He served in the Royal Navy as a surgeon during World War I. In 1927 he joined the scientific staff of the National Institute for Medical Research to assist Patrick Laidlaw in developing a vaccine against canine distemper. This led on to research on influenza and the discovery of the causative virus in 1933 and subsequent vaccine development. He was head of NIMR's Division of Bacteriology and Virus Research from 1939 to 1961, during which time he established the Common Cold Research Unit near Salisbury as an NIMR outpost in 1947, and the World Influenza Centre at Mill Hill in 1948, which spawned a worldwide network of collaborating centres.[2][3] Andrewes was deputy director of NIMR from 1952–61 and retired in 1967.

He served as president of the Society for General Microbiology (now the Microbiology Society) from 1955 to 1957.[4]

Awards and honours[edit]

Personal life[edit]

Andrewes married Kathleen Lamb in 1927 and had three sons, two of whom became general practitioners.[1]

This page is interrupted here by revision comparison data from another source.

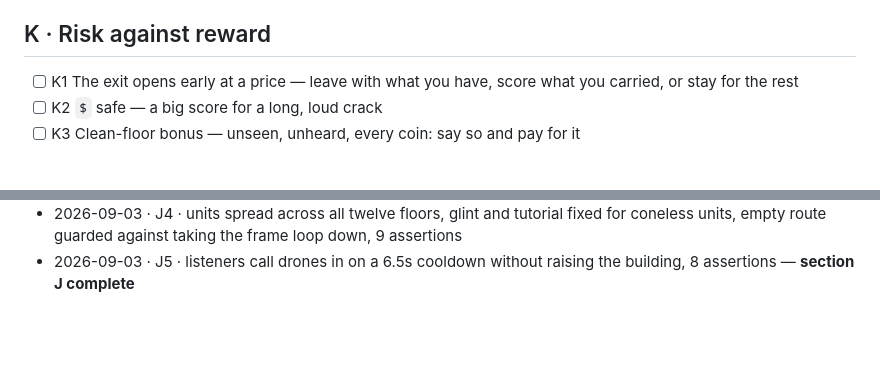
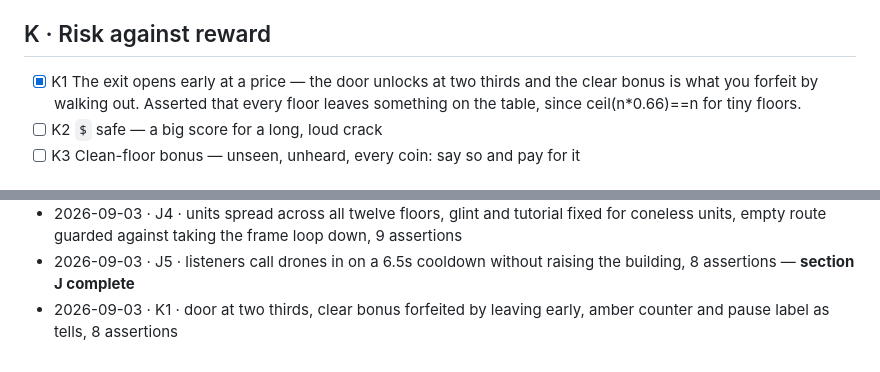
Before and after one commit to krabduke/flashpoint, a Markdown page: docs/BACKLOG.md, 2 parts joined by grey strips. Drawn GitHub-style; blank space fills up the shorter version.

Commit message:
Tick K1 in the backlog

```diff
--- a/docs/BACKLOG.md
+++ b/docs/BACKLOG.md
@@ -176,8 +176,9 @@ only to attract something that hunts by sight.
 
 ## K · Risk against reward
 
-- [ ] K1 The exit opens early at a price — leave with what you have, score what
-      you carried, or stay for the rest
+- [x] K1 The exit opens early at a price — the door unlocks at two thirds and the
+      clear bonus is what you forfeit by walking out. Asserted that every floor
+      leaves something on the table, since ceil(n*0.66)==n for tiny floors.
 - [ ] K2 `$` safe — a big score for a long, loud crack
 - [ ] K3 Clean-floor bonus — unseen, unheard, every coin: say so and pay for it
 
@@ -267,3 +268,4 @@ Append one line per completed item: `date · id · commit · note`.
 - 2026-09-03 · J3 · sentries on the vault, alarms open the whole floor for 9s, 10 assertions; fixed alarms being handed to something bolted down and sentries eating flank slots in the radio net
 - 2026-09-03 · J4 · units spread across all twelve floors, glint and tutorial fixed for coneless units, empty route guarded against taking the frame loop down, 9 assertions
 - 2026-09-03 · J5 · listeners call drones in on a 6.5s cooldown without raising the building, 8 assertions — **section J complete**
+- 2026-09-03 · K1 · door at two thirds, clear bonus forfeited by leaving early, amber counter and pause label as tells, 8 assertions
```
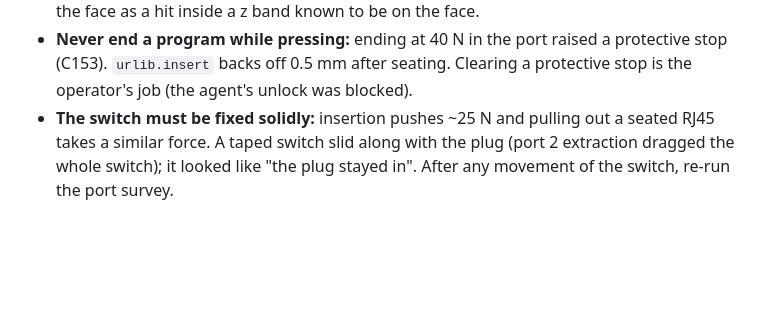
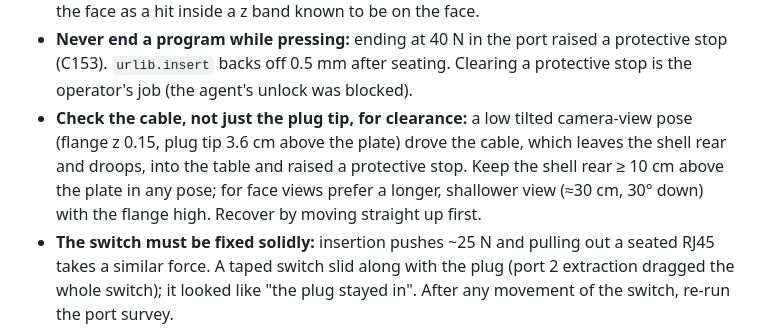
Before and after one commit to DeepSharkH/order2cobot, a Markdown page: porttest/LEARNINGS.md, the part around the change. Drawn GitHub-style; blank space fills up the shorter version.

Commit message:
porttest: learnings - cable clearance for camera-view poses
Co-Authored-By: Claude Opus 5.5 <noreply@anthropic.com>

```diff
--- a/porttest/LEARNINGS.md
+++ b/porttest/LEARNINGS.md
@@ -160,6 +160,11 @@ Port 1 seated by the robot without hints: link up 1000 Mb/s full, 0 flaps.
 - **Never end a program while pressing:** ending at 40 N in the port raised a protective
   stop (C153). `urlib.insert` backs off 0.5 mm after seating. Clearing a protective stop
   is the operator's job (the agent's unlock was blocked).
+- **Check the cable, not just the plug tip, for clearance:** a low tilted camera-view pose
+  (flange z 0.15, plug tip 3.6 cm above the plate) drove the cable, which leaves the shell
+  rear and droops, into the table and raised a protective stop. Keep the shell rear ≥ 10 cm
+  above the plate in any pose; for face views prefer a longer, shallower view (≈30 cm,
+  30° down) with the flange high. Recover by moving straight up first.
 - **The switch must be fixed solidly:** insertion pushes ~25 N and pulling out a seated
   RJ45 takes a similar force. A taped switch slid along with the plug (port 2 extraction
   dragged the whole switch); it looked like "the plug stayed in". After any movement of
```
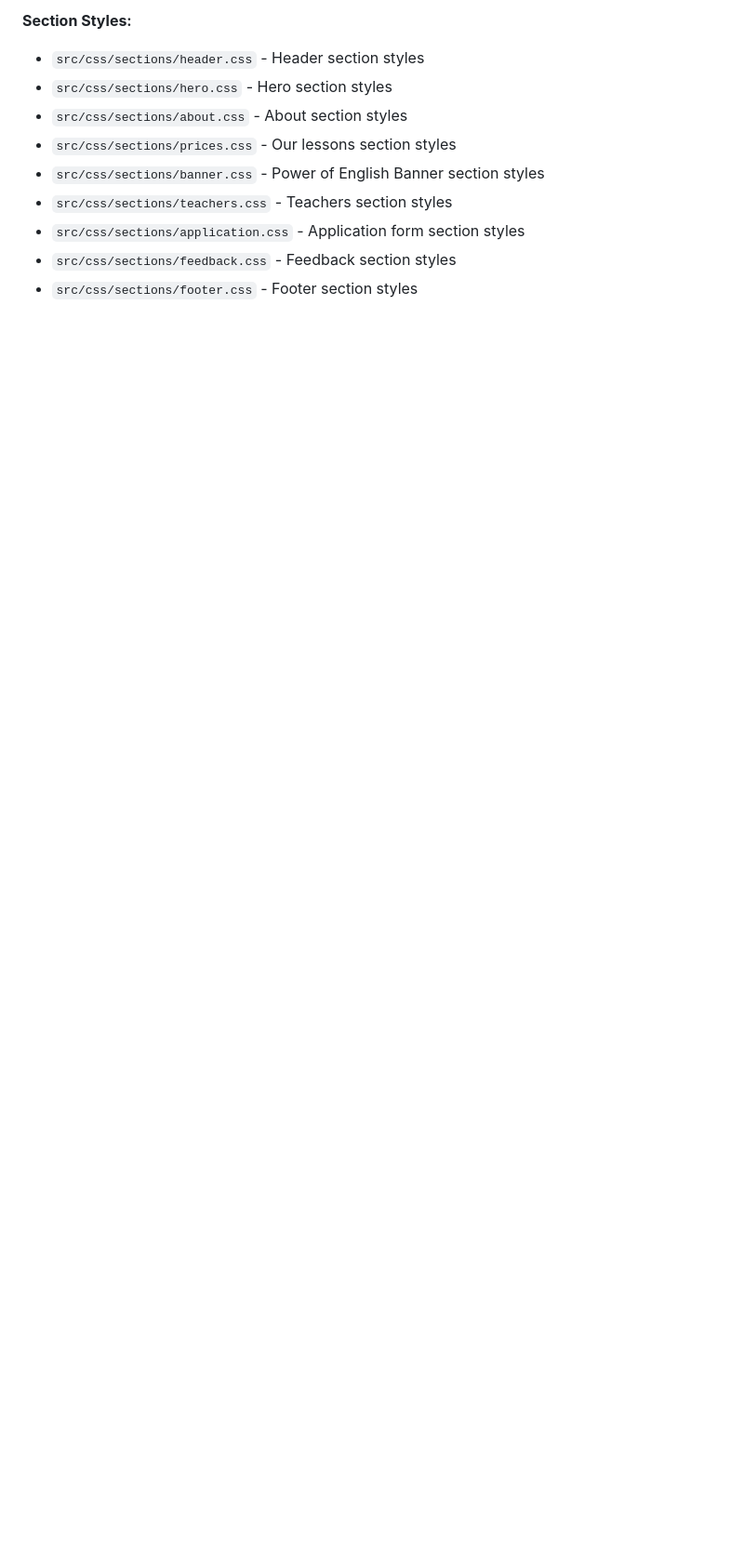
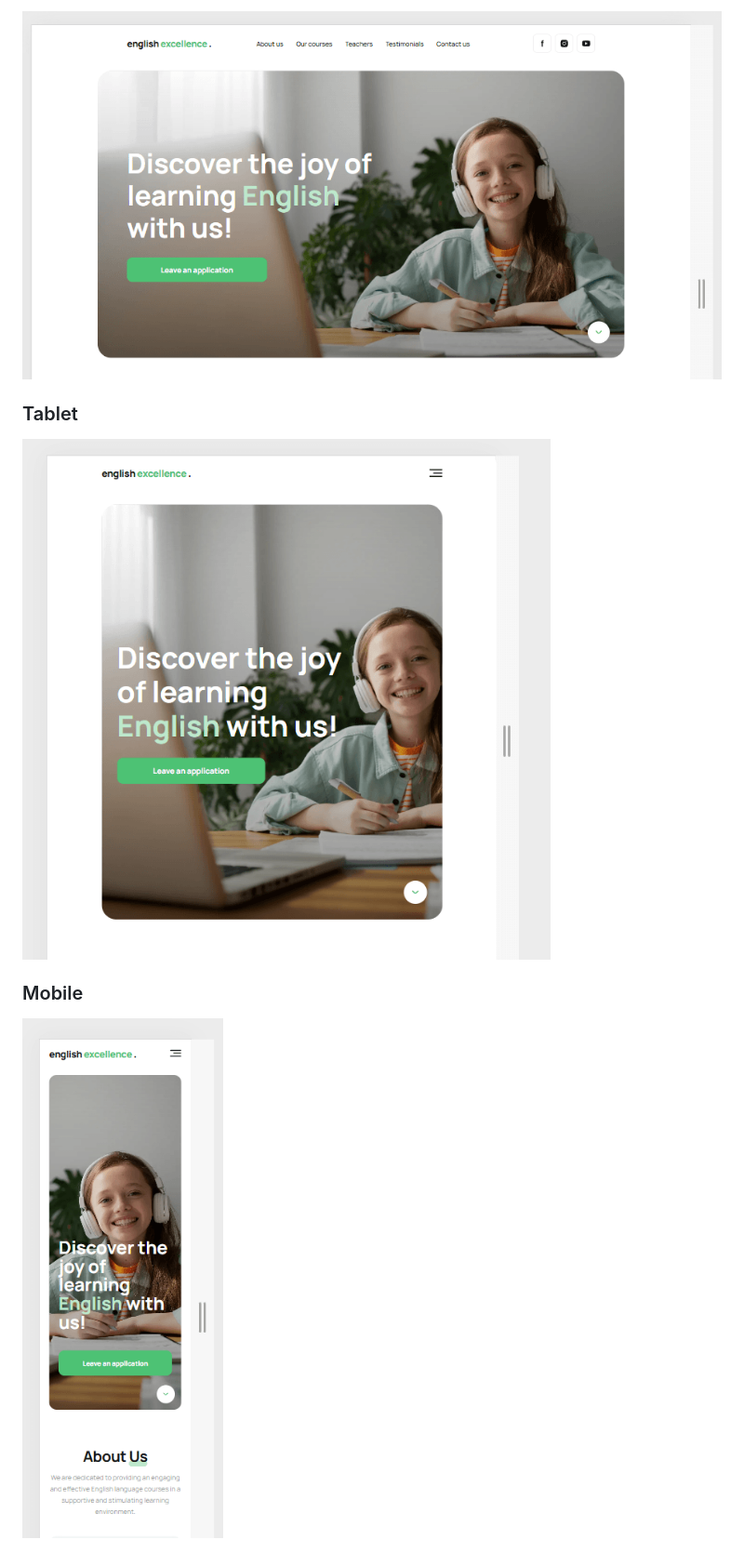
Before and after one commit to Milosska/layout-legends, a Markdown page: README.md, the part around the change printed below. Shown: that part at 93% size. Rendered like a GitHub page; pictures changed too: assets/preview_desktop.png (added), assets/preview_mobile.png (added), assets/preview_tablet.png (added); blank space fills up the shorter version.

```diff
--- a/README.md
+++ b/README.md
@@ -49,11 +114,10 @@ The project uses modular CSS architecture to organize styles:
 
-**Section Styles:**
-- `src/css/sections/header.css` - Header section styles
-- `src/css/sections/hero.css` - Hero section styles
-- `src/css/sections/about.css` - About section styles
-- `src/css/sections/prices.css` - Our lessons section styles
-- `src/css/sections/banner.css` - Power of English Banner section styles
-- `src/css/sections/teachers.css` - Teachers section styles
-- `src/css/sections/application.css` - Application form section styles
-- `src/css/sections/feedback.css` - Feedback section styles
-- `src/css/sections/footer.css` - Footer section styles
+![Desktop Preview](assets/preview_desktop.png)
+
+### Tablet
+
+![Tablet Preview](assets/preview_tablet.png)
+
+### Mobile
+
+![Mobile Preview](assets/preview_mobile.png)
```
Also changed, not shown: other parts of README.md (+102 -37 lines).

  1. ^ a b c "Sir Christopher Howard Andrewes". Munk's Roll. Royal College of Physicians. Archived from the original on 13 November 2014. Retrieved 13 November 2014.
  2. ^ "Christopher Howard Andrewes". NIMR History. Retrieved 13 November 2014.
  3. ^ MRC National Institute for Medical Research. (2014). A century of science for health. MRC National Institute for Medical Research.
  4. ^ "Past Presidents". Microbiological Society. Retrieved 3 October 2019.
  5. ^ Tyrrell, D. A. J. (1991). "Christopher Howard Andrewes. 7 June 1896-31 December 1987". Biographical Memoirs of Fellows of the Royal Society. 37: 34–54. doi:10.1098/rsbm.1991.0002. S2CID 72664277.
  6. ^ "APS Member History". Retrieved 17 January 2023.
  7. ^ "No. 42233". The London Gazette (Supplement). 27 December 1960. p. 8927.
  8. ^ "Christopher Andrewes". Retrieved 17 January 2023.